Pancreas Transplant Program Cured Patient's Diabetes | Loyola Medicine
Friday, March 2, 2018

Loyola Medicine's New Pancreas Transplant Program Cured Patient's Type 1 Diabetes

Illustration of a pancreas

MAYWOOD, IL – Loyola Medicine's newly launched pancreas transplant program has cured patient Anthony Law of his life-threatening type 1 diabetes.

Before his transplant, Mr. Law had "brittle" diabetes, characterized by extreme swings in blood sugar levels. His diabetes was so out of control that Mr. Law's family had to wake him up every two hours to ensure his sugars were in a normal range.

Since his transplant, Mr. Law's blood sugar levels have been steady. He no longer has to take insulin and he has not experienced life-threatening hypoglycemia (low blood sugar).
"The surgery for me has been phenomenal, because I can do things now that I wasn't able to do," Mr. Law said.
The pancreas transplant program is headed by medical director Amishi Desai, DO, and surgical director Raquel Garcia Roca, MD. Prior to joining Loyola, Dr. Garcia Roca performed more than 75 pancreas transplants at other centers.
The pancreas produces hormones such as insulin to control sugar levels. The organ also makes proteins to help digest food.
"For Type 1 diabetes patients who are experiencing serious complications from their disease, pancreas transplants can be a potential cure," Dr. Garcia Roca said.
Dr. Desai added: "Nothing gives the transplant team more satisfaction than seeing a patient off insulin and off medications, with the ability to do everything they previously may not have been able to do because of the restrictions of their disease."
Loyola Medicine now is one of only three centers in Illinois that perform transplants on five major solid transplant organs: heart, lung, kidney, liver and pancreas.
The pancreas transplant program was approved by the United Network for Organ Sharing and Centers for Medicare and Medicaid Services, after more than a year of careful planning involving many physicians, nurses and other clinicians from multiple disciplines.

About Loyola Medicine

Loyola Medicine is a quaternary care system based in the western suburbs of Chicago that includes Loyola University Medical Center (LUMC) in Maywood, Gottlieb Memorial Hospital (GMH) in Melrose Park, MacNeal Hospital in Berwyn and convenient locations offering primary and specialty care services from more than 1,750 physicians throughout Cook, Will and DuPage counties. LUMC is a 547-licensed-bed hospital that includes the William G. and Mary A. Ryan Center for Heart & Vascular Medicine, the Cardinal Bernardin Cancer Center, a Level 1 trauma center, Illinois's largest burn center, a certified comprehensive stroke center and a children’s hospital.
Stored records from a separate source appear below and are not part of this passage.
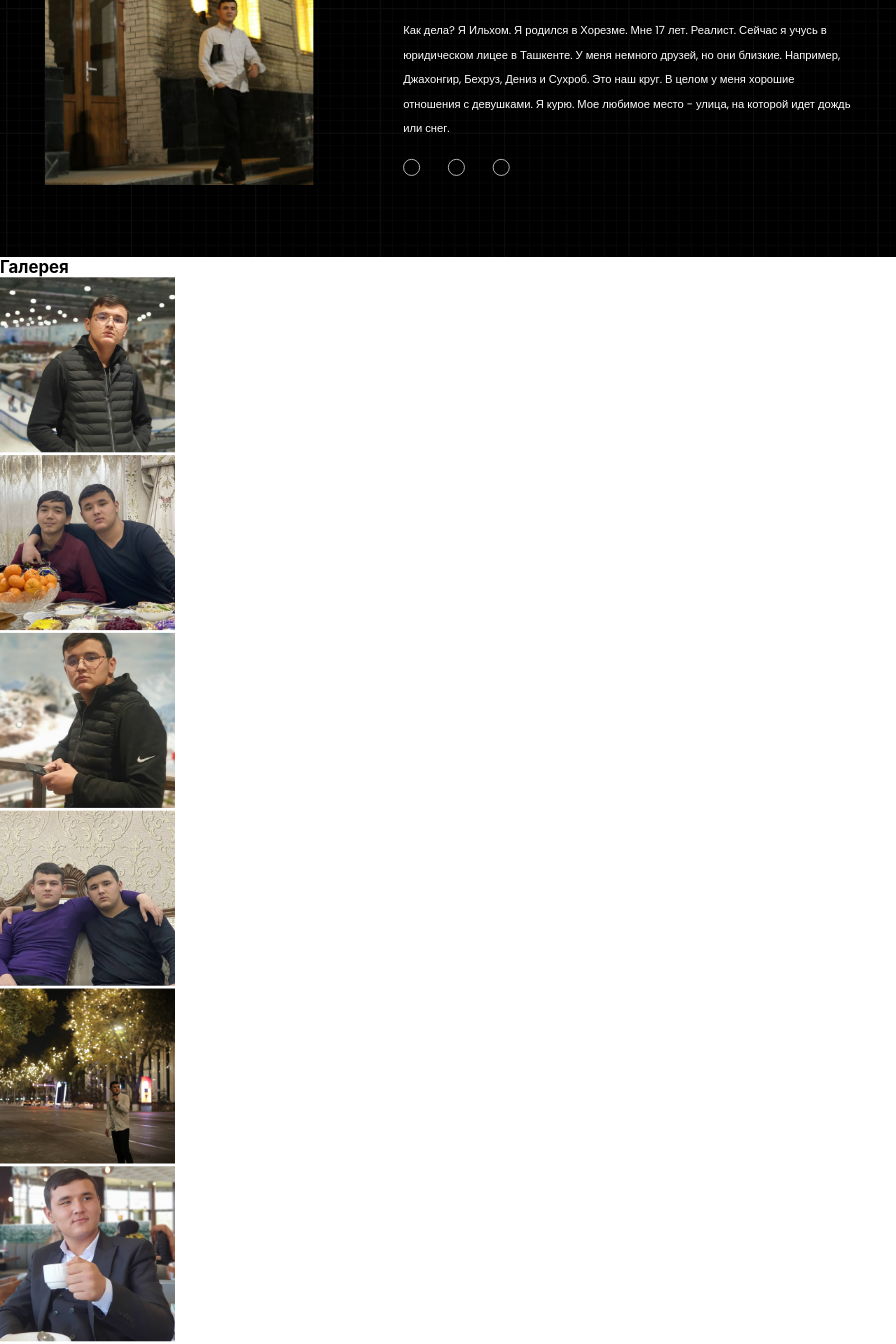
Repository: sardorexe/xishnik
Page: /
These files come from the project's save history. The page is drawn as it stood at one moment and after a run of saves; the edit follows.
The browser window is 1280 px wide. The pictures show the part of the page from y = 1073 to 2993 px (the page is 2993 px tall), at 70% of full size.
Some icons come from a web library that is not loaded, so they are not drawn. Some web libraries are served in a nearby version. The project was rebuilt for these pictures with package versions that can differ from the ones it lists, and the page was loaded fresh each time. Some packages were replaced by stand-ins written for this rebuild. The framework's server and built-in components were replaced by stand-ins that run in the browser. Also part of the build but not shown: next.config.js.

Above is the page before, as saved 2021-09-27 21:20:50.

### pages/_app.js
import "../styles/globals.css";
import Layout from "../comps/layout";
import Head from "next/head";

function MyApp({ Component, pageProps }) {
  return (
    <>
      <Head>
        <link
          rel="stylesheet"
          href="https://pro.fontawesome.com/releases/v5.10.0/css/all.css"
          integrity="sha384-AYmEC3Yw5cVb3ZcuHtOA93w35dYTsvhLPVnYs9eStHfGJvOvKxVfELGroGkvsg+p"
          crossorigin="anonymous"
        />
      </Head>
      <Layout>
        <Component {...pageProps} />
      </Layout>
    </>
  );
}

export default MyApp;

### pages/_document.js
import Document, { Html, Head, Main, NextScript } from "next/document";

class MyDocument extends Document {
  static async getInitialProps(ctx) {
    const initialProps = await Document.getInitialProps(ctx);
    return { ...initialProps };
  }

  render() {
    return (
      <Html lang="en">
        <Head />
        <body>
          <Main />
          <NextScript />
        </body>
      </Html>
    );
  }
}

export default MyDocument

### pages/index.js
import Head from "next/head";
import Biography from "../comps/Biography";
import Gallery from "../comps/Gallery";
import Header from "../comps/Header";

export default function Home() {
  return (
    <>
      <Head>
        <title>Xishnik</title>
        <meta name="description" content="Xishnik gang bang" />
        <link rel="preconnect" href="https://fonts.googleapis.com" />
        <link rel="preconnect" href="https://fonts.gstatic.com" crossOrigin />
        <link
          href="https://fonts.googleapis.com/css2?family=Montserrat:wght@100;300;400;700&family=Poppins:wght@300;400;500;700&family=Quicksand:wght@700&display=swap&family=Racing+Sans+One&display=swap"
          rel="stylesheet"
        />
      </Head>
      <Header />
      <Biography />
      <Gallery />
    </>
  );
}

### styles/globals.css
::-webkit-scrollbar {
  display: none;
}

html,
body {
  padding: 0;
  margin: 0;
  font-family: -apple-system, BlinkMacSystemFont, Segoe UI, Roboto, Oxygen,
    Ubuntu, Cantarell, Fira Sans, Droid Sans, Helvetica Neue, sans-serif;
  box-sizing: border-box;
}

h1,
h2,
h3,
h4,
h5,
h6,
p {
  margin: 0;
  padding: 0;
}

a {
  color: inherit;
  text-decoration: none;
}

* {
  box-sizing: border-box;
}

### comps/layout.js
import Indicator from "./Indicator";

export default function Layout({ children }) {
  return (
    <>
      <Indicator />
      {children}
    </>
  );
}

### comps/Biography.js
import styles from "../styles/Biography.module.css";
import { useState, useEffect } from "react";
import AboutBox from "./miniComp/AboutBox";
import SocialMedia from "./miniComp/SocialMedia";

export default function Biography() {
  const [age, setAge] = useState(0);

  const calcAge = () => {
    let date = new Date();
    setAge(date.getFullYear() - 2004);
  };

  useEffect(() => {
    calcAge();
  }, []);

  return (
    <main className={styles.container}>
      <h1 className={styles.contentTitle}>Биография</h1>
      <div className={styles.parentContent}>
        <div className={styles.img}>
          <img
            src="/biography.jpg"
            width="100%"
            alt="xishnik, ilhom, xiwnik, hishnik, hiwnik, litsey, yurist, xorazm, gurlan"
          />
        </div>
        <div className={styles.content}>
          <h2>
            <li>Ильхaм Эгамберганов</li>
          </h2>
          <div className={styles.about}>
            <AboutBox
              icon="fal fa-calendar"
              title="Дата рождения"
              content="22.12.2004"
            />
            <AboutBox
              icon="fas fa-map-marker-alt"
              title="Место рождения"
              content="Хорезм, Узбекистан"
            />
            <AboutBox
              icon="fas fa-briefcase"
              title="Профессия"
              content="Юрист"
            />
          </div>
          <p className={styles.more}>
            Как дела? Я Ильхом. Я родился в Хорезме. Мне {age} лет. Реалист.
            Сейчас я учусь в юридическом лицее в Ташкенте. У меня немного
            друзей, но они близкие. Например, Джахонгир, Бехруз, Дениз и Сухроб.
            Это наш круг. В целом у меня хорошие отношения с девушками. Я курю.
            Мое любимое место - улица, на которой идет дождь или снег.
          </p>
          <div className={styles.social}>
            <SocialMedia
              icon="fab fa-instagram"
              url="https://instagram.com/xishnik_3583"
            />
            <SocialMedia icon="fas fa-phone" url="tel:+998974533583" />
            <SocialMedia
              icon="fab fa-telegram-plane"
              url="https://t.me/MR_ILKHAM"
            />
          </div>
        </div>
      </div>
      <div className={styles.freeContent}></div>
    </main>
  );
}

### comps/Gallery.js
import styles from "../styles/Gallery.module.css";

export default function Gallery() {
  return (
    <section className={styles.container}>
      <h1 className={styles.title}>Галерея</h1>
      <div className={styles.photos}>
        <div className={styles.photo}>
          <img
            src="/gallery1.jpg"
            alt="Xishnik jalla xishnik, ilhom, xiwnik, hishnik, hiwnik, litsey, yurist, xorazm, gurlan"
          />
        </div>
        <div className={styles.photo}>
          <img
            src="/gallery2.jpg"
            alt="Xishnik jalla xishnik, ilhom, xiwnik, hishnik, hiwnik, litsey, yurist, xorazm, gurlan"
          />
        </div>
        <div className={styles.photo}>
          <img
            src="/gallery3.jpg"
            alt="Xishnik jalla xishnik, ilhom, xiwnik, hishnik, hiwnik, litsey, yurist, xorazm, gurlan"
          />
        </div>
        <div className={styles.photo}>
          <img
            src="/gallery4.jpg"
            alt="Xishnik jalla xishnik, ilhom, xiwnik, hishnik, hiwnik, litsey, yurist, xorazm, gurlan"
          />
        </div>
        <div className={styles.photo}>
          <img
            src="/gallery5.jpg"
            alt="Xishnik jalla xishnik, ilhom, xiwnik, hishnik, hiwnik, litsey, yurist, xorazm, gurlan"
          />
        </div>
        <div className={styles.photo}>
          <img
            src="/gallery6.jpg"
            alt="Xishnik jalla xishnik, ilhom, xiwnik, hishnik, hiwnik, litsey, yurist, xorazm, gurlan"
          />
        </div>
      </div>
    </section>
  );
}

### comps/Header.js
import styles from "../styles/Home.module.css";

export default function Header() {
  return (
    <>
      <header className={styles.header}>
        <div className={styles.background}>
          <video
            loop
            muted
            autoPlay
            style={{
              objectFit: "cover",
              height: "100%",
              width: "40%",
              opacity: "0.6",
            }}
            src="/background.mp4"
          ></video>
        </div>
        <div className={styles.content}>
          <div className={styles.textContent}>
            <h1>XISHNIK GANG</h1>
            <li> -- Я получу всё что хочу</li>
          </div>
        </div>
      </header>
    </>
  );
}

### comps/Indicator.js
import { useState, useEffect } from "react";

export default function Indicator() {
  const [width, setWidth] = useState(0);
  const watchScrolling = () => {
    let winScroll =
      document.body.scrollTop || document.documentElement.scrollTop;
    let height =
      document.documentElement.scrollHeight -
      document.documentElement.clientHeight;
    let scrolled = (winScroll / height) * 100;
    setWidth(scrolled);
  };

  useEffect(() => {
    window.onscroll = function () {
      watchScrolling();
    };
  }, [width]);

  return (
    <>
      <div className="indicator"></div>
      <style jsx>{`
        .indicator {
          position: fixed;
          top: 0;
          left: 0;
          width: ${width}%;
          height: 4px;
          background: #fff;
          z-index: 99999999;
        }
      `}</style>
    </>
  );
}

### styles/Biography.module.css
.container {
  background: url(/background.jpg);
  background-size: cover;
  background-repeat: no-repeat;
  display: flex;
  flex-direction: column;
  justify-content: space-between;
  align-items: center;
  color: #fff;
  min-height: 100vh;
}

.contentTitle {
  font-family: "Montserrat", sans-serif;
  font-weight: bold;
  margin-top: 55px;
  font-size: 40px;
}

.parentContent {
  display: flex;
  flex-direction: row;
  justify-content: space-around;
  width: 100%;
}

.content {
  display: flex;
  flex-direction: column;
  align-items: flex-start;
  justify-content: space-around;
  width: 50%;
}

.content h2 {
  margin-bottom: 40px;
}

.img {
  overflow: hidden;
  width: 30%;
}

.img img {
  width: 100%;
  height: 100%;
  object-fit: cover;
}

.about {
  display: flex;
  flex-direction: row;
  align-items: center;
  justify-content: space-between;
  flex-wrap: wrap;
}

.more {
  font-family: "Poppins", sans-serif;
  font-weight: medium;
  line-height: 35px;
}

.social {
  display: flex;
  flex-direction: row;
  align-items: flex-start;
}

.freeContent {
  margin-top: 15px;
}

### comps/miniComp/AboutBox.js
export default function AboutBox({ icon, title, content }) {
  return (
    <>
      <div className="aboutBox">
        <div className="icon">
          <i className={icon}></i>
        </div>
        <div className="text">
          <p className="title">{title}</p>
          <p className="content">{content}</p>
        </div>
      </div>
      <style jsx>{`
        .aboutBox {
          display: flex;
          flex-direction: row;
          align-items: center;
          justify-content: center;
          margin: 0 10px 10px 0;
        }

        .icon {
          display: flex;
          align-items: center;
          justify-content: center;
          margin-right: 10px;
          padding: 10px;
          border-right: 1px solid #fff;
        }

        .title {
          font-family: "Montserrat", sans-serif;
          color: #5a5a5a;
        }

        .content {
          font-family: "Poppins", sans-serif;
          font-weight: bold;
        }

        .icon i {
          color: #fff;
        }
      `}</style>
    </>
  );
}

### comps/miniComp/SocialMedia.js
import styles from "../../styles/Social.module.css";
import Link from "next/link";

export default function SocialMedia({ icon, url }) {
  return (
    <Link href={url}>
      <a className={styles.button} target="_blank">
        <span className={styles.background}></span>
        <i className={icon}></i>
      </a>
    </Link>
  );
}

### styles/Gallery.module.css
.container {
  min-height: 100vh;

}

### styles/Home.module.css
.header {
  background-color: #000;
  height: 100vh;
  display: flex;
  justify-content: center;
  align-items: center;
}

.background {
  width: 80%;
  height: 100vh;
  position: absolute;
  top: 0;
  left: 0;
}

.content {
  margin-left: 80px;
  width: 60%;
  height: 100%;
  z-index: 9999;
  display: flex;
  justify-content: center;
  align-items: center;
  background: rgb(0, 0, 0);
}

.content h1 {
  font-family: 'Racing Sans One', cursive;
  font-size: 46px;
  margin: 0;
  font-weight: 700;
  z-index: 9999;
  color: #fff;
}

.content li {
  color: rgba(255, 255, 255, 0.527);
  font-family: 'Inter', sans-serif;
  font-weight: lighter;
}

### styles/Social.module.css
.button {
  position: relative;
  border: 1px solid #fff;
  padding: 11px;
  display: flex;
  justify-content: center;
  align-items: center;
  border-radius: 50px;
  overflow: hidden;
  margin-right: 40px;
}

.background {
  position: absolute;
  top: 0;
  left: 0;
  width: 100%;
  height: 100%;
  background-color: #fff;
  transform: scaleY(0);
  transform-origin: top center;
  transition: transform 0.3s cubic-bezier(0.445, 0.05, 0.55, 0.95);
}

.button:hover .background {
  transform-origin: bottom center;
  transform: scaleY(1);
}

.button i {
  color: #fff;
  z-index: 1;
  font-size: 20px;
  transition: color 0.3s ease;
}

.button:hover i {
    color: #000;
}

After the next 8 saves:
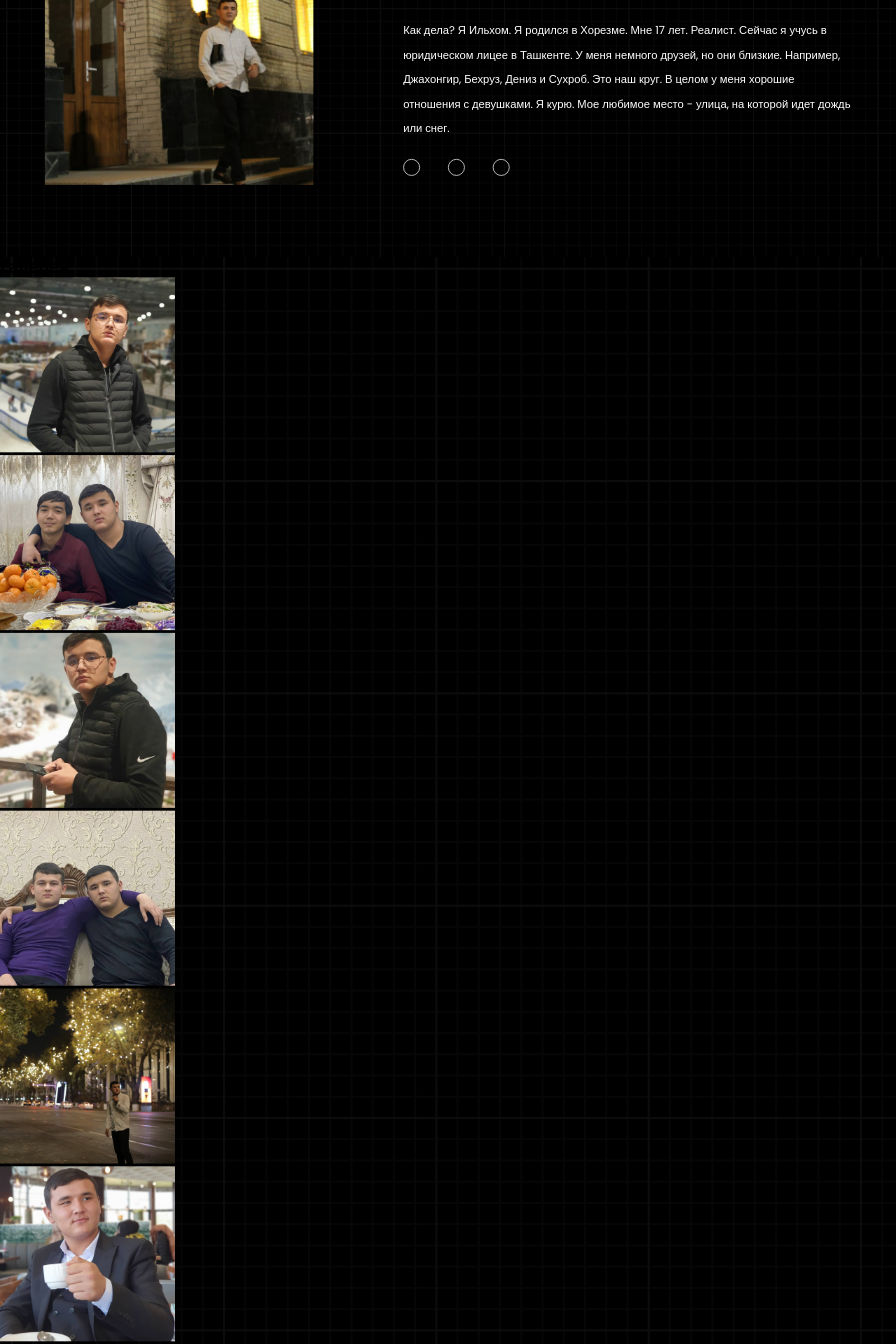
The 8 saves are shown as one change because they came seconds apart.
The last was saved 31 s later.
--- a/styles/Gallery.module.css
+++ b/styles/Gallery.module.css
@@ -1,4 +1,6 @@
 .container {
   min-height: 100vh;
-
+  background: url(/background.jpg);
+  background-size: cover;
+  background-repeat: no-repeat;
 }

After the save that followed:
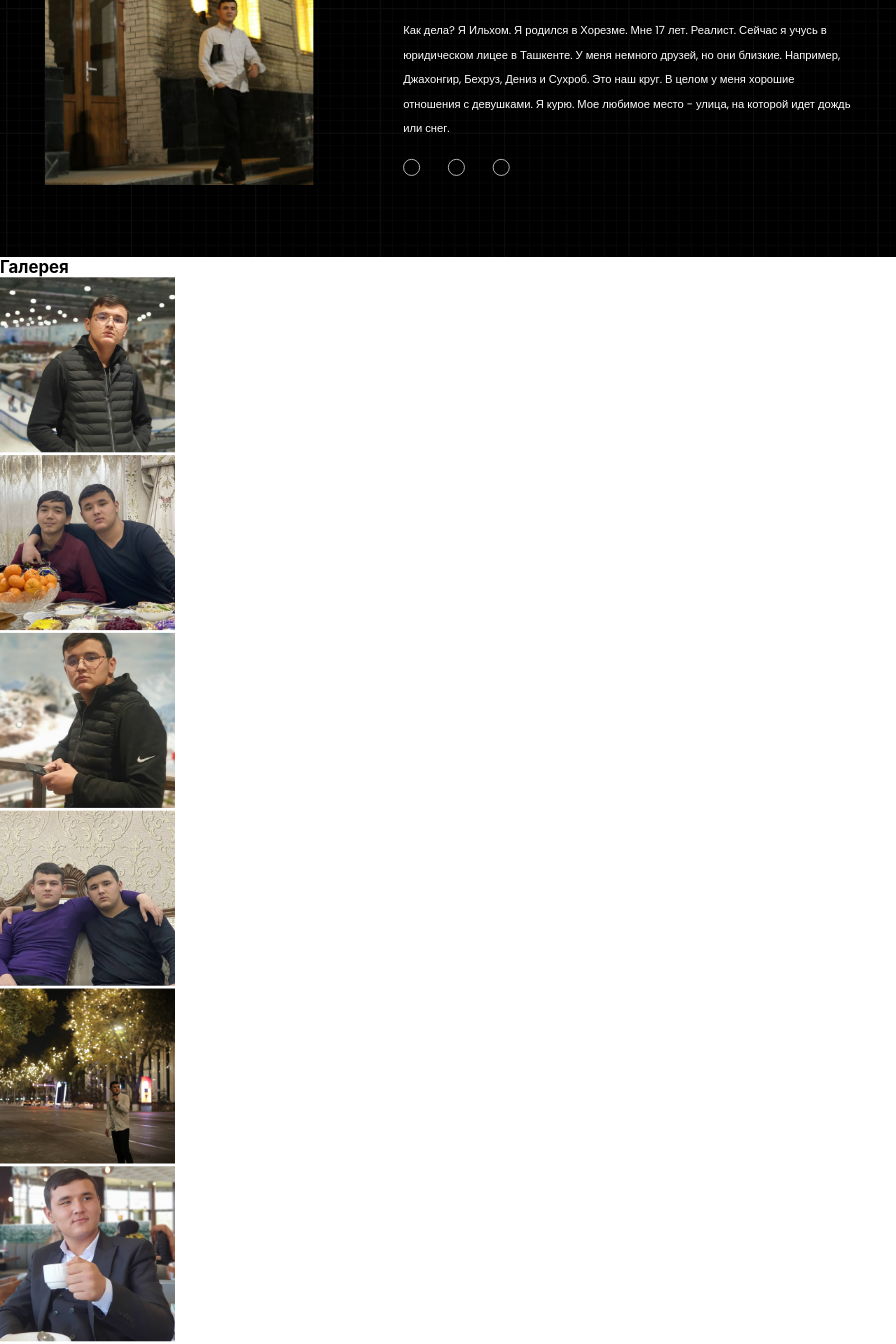
Saved 27 s later.
--- a/styles/Gallery.module.css
+++ b/styles/Gallery.module.css
@@ -1,6 +1,4 @@
 .container {
   min-height: 100vh;
-  background: url(/background.jpg);
-  background-size: cover;
-  background-repeat: no-repeat;
+  backg
 }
The medical center campus is also home to Loyola University Chicago Stritch School of Medicine, Loyola University Chicago Marcella Niehoff School of Nursing and the Loyola Center for Fitness. GMH is a 247-licensed-bed community hospital with 150 physician offices, an adult day care program, the Gottlieb Center for Fitness, the Loyola Center for Metabolic Surgery and Bariatric Care and the Loyola Cancer Care & Research at the Marjorie G. Weinberg Cancer Center at Melrose Park. MacNeal Hospital is a 374-bed teaching hospital with advanced inpatient and outpatient medical, surgical and psychiatric services, advanced diagnostics and treatments in a convenient community setting at eight locations. Loyola Medicine is a member of Trinity Health, one of the nation’s largest health systems with 94 hospitals in 22 states.

About Trinity Health

Health is one of the largest multi-institutional Catholic health care delivery systems in the nation, serving diverse communities that include more than 30 million people across 22 states. Trinity Health includes 93 hospitals, as well as 122 continuing care programs that include PACE, senior living facilities, and home care and hospice services. Its continuing care programs provide nearly 2.5 million visits annually. Based in Livonia, Mich., and with annual operating revenues of $17.6 billion and assets of $23.4 billion, the organization returns $1.1 billion to its communities annually in the form of charity care and other community benefit programs. Trinity Health employs about 131,000 colleagues, including 7,500 employed physicians and clinicians. Committed to those who are poor and underserved in its communities, Trinity Health is known for its focus on the country's aging population. As a single, unified ministry, the organization is the innovator of Senior Emergency Departments, the largest not-for-profit provider of home health care services — ranked by number of visits — in the nation, as well as the nation’s leading provider of PACE (Program of All Inclusive Care for the Elderly) based on the number of available programs. For more information, visit You can also follow @TrinityHealthMI on Twitter.